## WHAT YOU ARE ASKED TO DO
Within these entries, how many lines contain the word "desktop"? Answer with the number alone.

◆ ◆ ◆

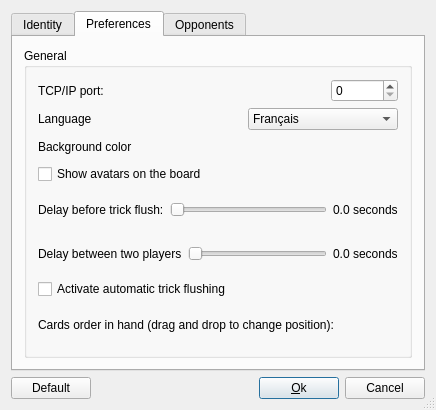
Qt form src/desktop/forms/OptionsUI.ui (arabine/icl) before a commit.
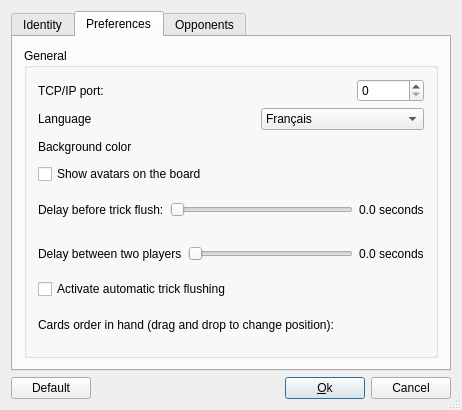
The same form after that commit. The open tabs and pages were chosen to show the change. Icons and pictures are not drawn.

```diff
--- a/src/desktop/forms/OptionsUI.ui
+++ b/src/desktop/forms/OptionsUI.ui
@@ -6,7 +6,7 @@
    <rect>
     <x>0</x>
     <y>0</y>
-    <width>436</width>
+    <width>462</width>
     <height>410</height>
    </rect>
   </property>
```
Left out of the diff: 12 changed lines with no effect on the pictures.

◆ ◆ ◆

## EXPECTED ANSWER
3